[Material provided Boundary: Start]

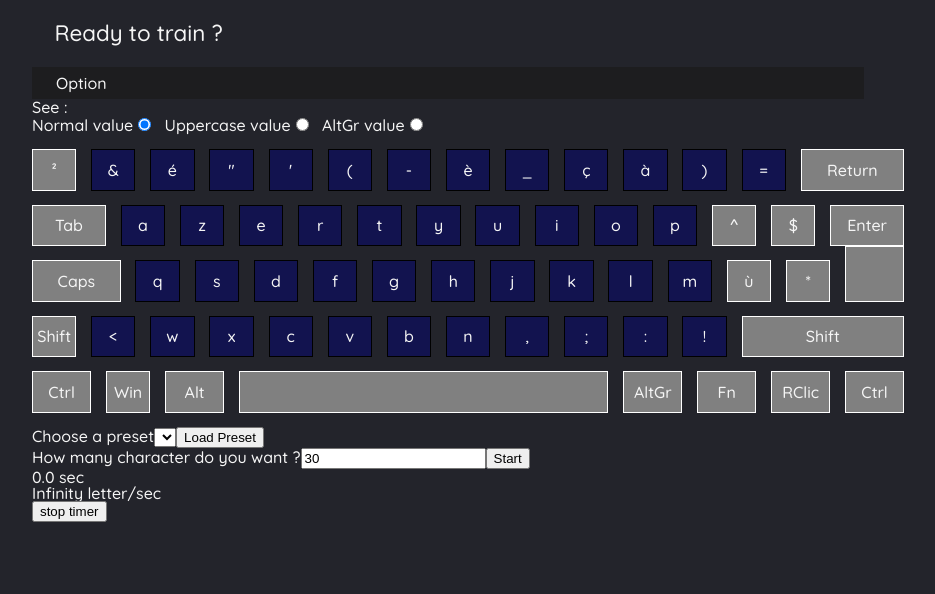
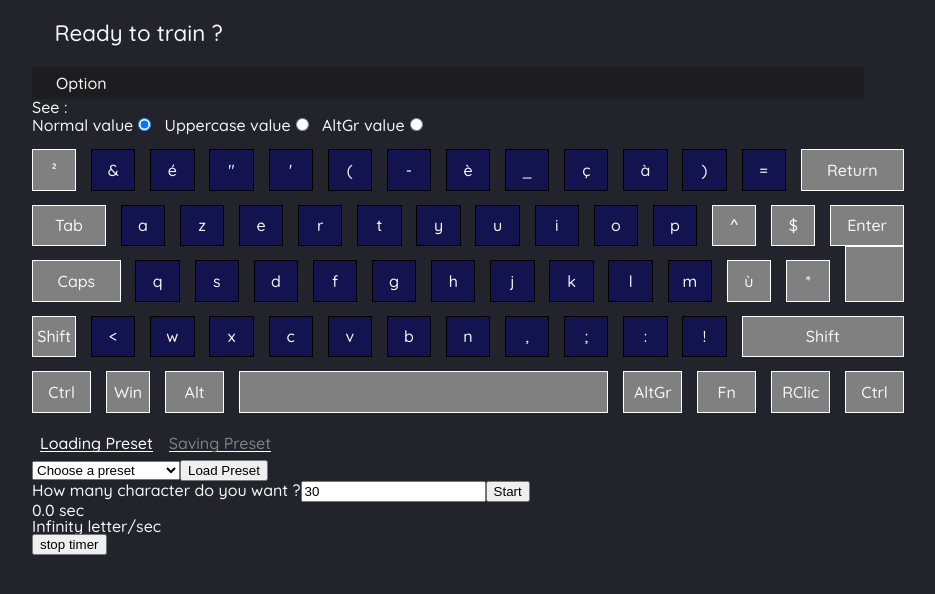
Before and after one commit to LadetXavier/taptapRemake, an Angular app: page / in a window 1280 px wide. Both pictures are taken after a click on the element "Option". Shown: the top 594 px of the page, without its empty margins (192-1127 px from the left). Built offline with nearby package versions, Linux system fonts and the light colour scheme.

Commit message:
fixing a bug where keyboard display wasn't working properly adding a tab system to improve Ui

```diff
--- /dev/null
+++ b/src/app/UI/tab/tab.component.html
@@ -0,0 +1,5 @@
+<div [hidden]="!active"
+  [class.tab-active]="active"
+>
+  <ng-content></ng-content>
+</div>
--- /dev/null
+++ b/src/app/UI/tab/tab.component.ts
@@ -0,0 +1,21 @@
+import { Component, Input, OnInit } from '@angular/core';
+import { TabsComponent } from '../tabs/tabs.component';
+
+@Component({
+  selector: 'tab',
+  templateUrl: './tab.component.html',
+  styleUrls: ['./tab.component.scss']
+})
+export class TabComponent implements OnInit {
+
+  constructor(private tabs:TabsComponent) {
+    tabs.addTab(this);
+  }
+
+  ngOnInit(): void {
+  }
+
+  @Input() tabTitle:string ='Tab';
+  active:boolean=false;
+
+}
--- /dev/null
+++ b/src/app/UI/tabs/tabs.component.html
@@ -0,0 +1,8 @@
+<ul class="tab-container">
+  <li *ngFor="let current of tabs" (click)="selectTab(current)" class="tab-item"
+  [class.tab-active]="current.active"
+  >
+    {{current.tabTitle}}
+  </li>
+</ul>
+<ng-content></ng-content>
--- /dev/null
+++ b/src/app/UI/tabs/tabs.component.scss
@@ -0,0 +1,15 @@
+.tab-container {
+  display: flex;
+  flex-direction: row;
+}
+
+.tab-item {
+  cursor: pointer;
+  margin: 0.5em;
+  border-bottom: solid 0.05em white;
+  color: grey;
+}
+
+.tab-active {
+  color: white;
+}
--- /dev/null
+++ b/src/app/UI/tabs/tabs.component.ts
@@ -0,0 +1,32 @@
+import { Component, OnInit } from '@angular/core';
+import { TabComponent } from '../tab/tab.component';
+
+@Component({
+  selector: 'tabs',
+  templateUrl: './tabs.component.html',
+  styleUrls: ['./tabs.component.scss']
+})
+export class TabsComponent implements OnInit {
+
+  constructor() { }
+
+  ngOnInit(): void {
+  }
+
+  tabs: TabComponent[] = [];
+  addTab = (tab:TabComponent) => {
+    if(this.tabs.length===0) {
+      tab.active=true;
+    }
+    this.tabs.push(tab);
+
+  }
+
+  selectTab = (tab:TabComponent) => {
+    this.tabs.forEach( (current) => {
+      current.active=false;
+    } )
+    tab.active=true;
+
+  }
+}
--- a/src/app/app.module.ts
+++ b/src/app/app.module.ts
@@ -11,6 +11,8 @@ import { OptionComponent } from './option/option.component';
 import { KeyComponent } from './option/key/key.component';
 import { ResultComponent } from './manager/result/result.component';
 import { TimerInSecPipe } from './timer-in-sec.pipe';
+import { TabComponent } from './UI/tab/tab.component';
+import { TabsComponent } from './UI/tabs/tabs.component';
 
 @NgModule({
   declarations: [
@@ -19,7 +21,9 @@ import { TimerInSecPipe } from './timer-in-sec.pipe';
     OptionComponent,
     KeyComponent,
     ResultComponent,
-    TimerInSecPipe
+    TimerInSecPipe,
+    TabComponent,
+    TabsComponent
   ],
   imports: [
     BrowserModule,
--- a/src/app/list-manager.service.ts
+++ b/src/app/list-manager.service.ts
@@ -80,8 +80,8 @@ export class ListManagerService {
    nextLetter= () => {
     this.listProperty.currentLetter+=1;
   }
+  loadDefaultPreset = (namePreset:string) => {
 
-  loadDefaultPreset = (namePreset:string) => {
     let tempListPossibleLetter = this.presetJson.defaultPreset.find( e => {
       return namePreset === e.name;
     })?.list;
@@ -89,6 +89,7 @@ export class ListManagerService {
       tempListPossibleLetter = [];
     }
     this.listProperty.listPossibleLetter = tempListPossibleLetter;
+    console.log(this.listProperty.listPossibleLetter);
   }
 
 
--- a/src/app/option/key/key.component.ts
+++ b/src/app/option/key/key.component.ts
@@ -1,4 +1,4 @@
-import { Component, Input, OnInit, HostBinding } from '@angular/core';
+import { Component, Input, OnInit, HostBinding, DoCheck } from '@angular/core';
 import { DomSanitizer } from '@angular/platform-browser';
 import {keyboardView} from '../option.component';
 import { ListManagerService, ListProperty } from '../../list-manager.service';
@@ -54,6 +54,13 @@ export class KeyComponent implements OnInit {
   upperValueAdded: boolean = false;
   altGrValueAdded: boolean = false;
 
+  ngDoCheck() {
+    if(this.listManagerProperty.listPossibleLetter !== undefined) {
+      this.alreadyActive();
+    }
+
+  }
+
   onSelectKey = () => {
     if(this.keyData.isClickable) {
       if(this.currentView === keyboardView.normal){
@@ -91,11 +98,18 @@ export class KeyComponent implements OnInit {
     if(this.listManagerProperty.listPossibleLetter.indexOf(this.keyData.normalValue) !== -1) {
       this.normalValueAdded=true;
     }
+    else {
+      this.normalValueAdded=false;
+    }
      if(this.listManagerProperty.listPossibleLetter.indexOf(this.keyData.majValue) !== -1) {
       this.upperValueAdded=true;
+    } else {
+      this.upperValueAdded=false;
     }
      if(this.listManagerProperty.listPossibleLetter.indexOf(this.keyData.altGr) !== -1) {
       this.altGrValueAdded=true;
+    } else {
+      this.altGrValueAdded=false;
     }
   }
 
--- a/src/app/option/option.component.html
+++ b/src/app/option/option.component.html
@@ -23,9 +23,21 @@
   >
   </app-key>
 </div>
-<label for="defaultPreset">Choose a preset</label>
-<select name="defaultPreset" [(ngModel)]="defaultPreset">
-  <option *ngFor="let preset of listManagerPublic.presetJson.defaultPreset" [value]="preset.name"></option>
-</select>
-<input type="button" value="Load Preset" id="loadDefaultPresetButton" (click)="listManagerPublic.loadDefaultPreset(defaultPreset)">
+
+<tabs>
+  <tab tabTitle="Loading Preset">
+    <select name="defaultPreset" [(ngModel)]="defaultPreset">
+      <option value="" selected disabled>Choose a preset</option>
+      <option *ngFor="let preset of listManagerPublic.presetJson.defaultPreset" [value]="preset.name">{{preset.name}}
+      </option>
+    </select>
+    <input type="button" value="Load Preset" id="loadDefaultPresetButton"
+      (click)="listManagerPublic.loadDefaultPreset(defaultPreset)">
+  </tab>
+  <tab tabTitle="Saving Preset">
+    2
+  </tab>
+</tabs>
+
+
 </div>
--- a/src/app/option/option.component.ts
+++ b/src/app/option/option.component.ts
@@ -28,7 +28,7 @@ export class OptionComponent implements OnInit {
   currentView: keyboardView = keyboardView.normal;
   readonly keyboardView = keyboardView;
   listManagerPublic: ListManagerService =this.listManager;
-  defaultPreset: any;
+  defaultPreset: any = "";
 
   seeList = () => {
     this.listManager.seeList();
--- a/tsconfig.app.json
+++ b/tsconfig.app.json
@@ -3,7 +3,11 @@
   "extends": "./tsconfig.json",
   "compilerOptions": {
     "outDir": "./out-tsc/app",
-    "types": []
+    "types": [],
+    "baseUrl": "src",
+    "paths": {
+      "@app/*":["app/*"],
+    }
   },
   "files": [
     "src/main.ts",
```
Also changed, not shown: src/app/UI/tab/tab.component.scss (added).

[Material provided Boundary: End]

**Task description**
Search the records for the string "boolean" and, wherever a line contains it, please copy that line.

**Solution below**
+  active:boolean=false;
   upperValueAdded: boolean = false;
   altGrValueAdded: boolean = false;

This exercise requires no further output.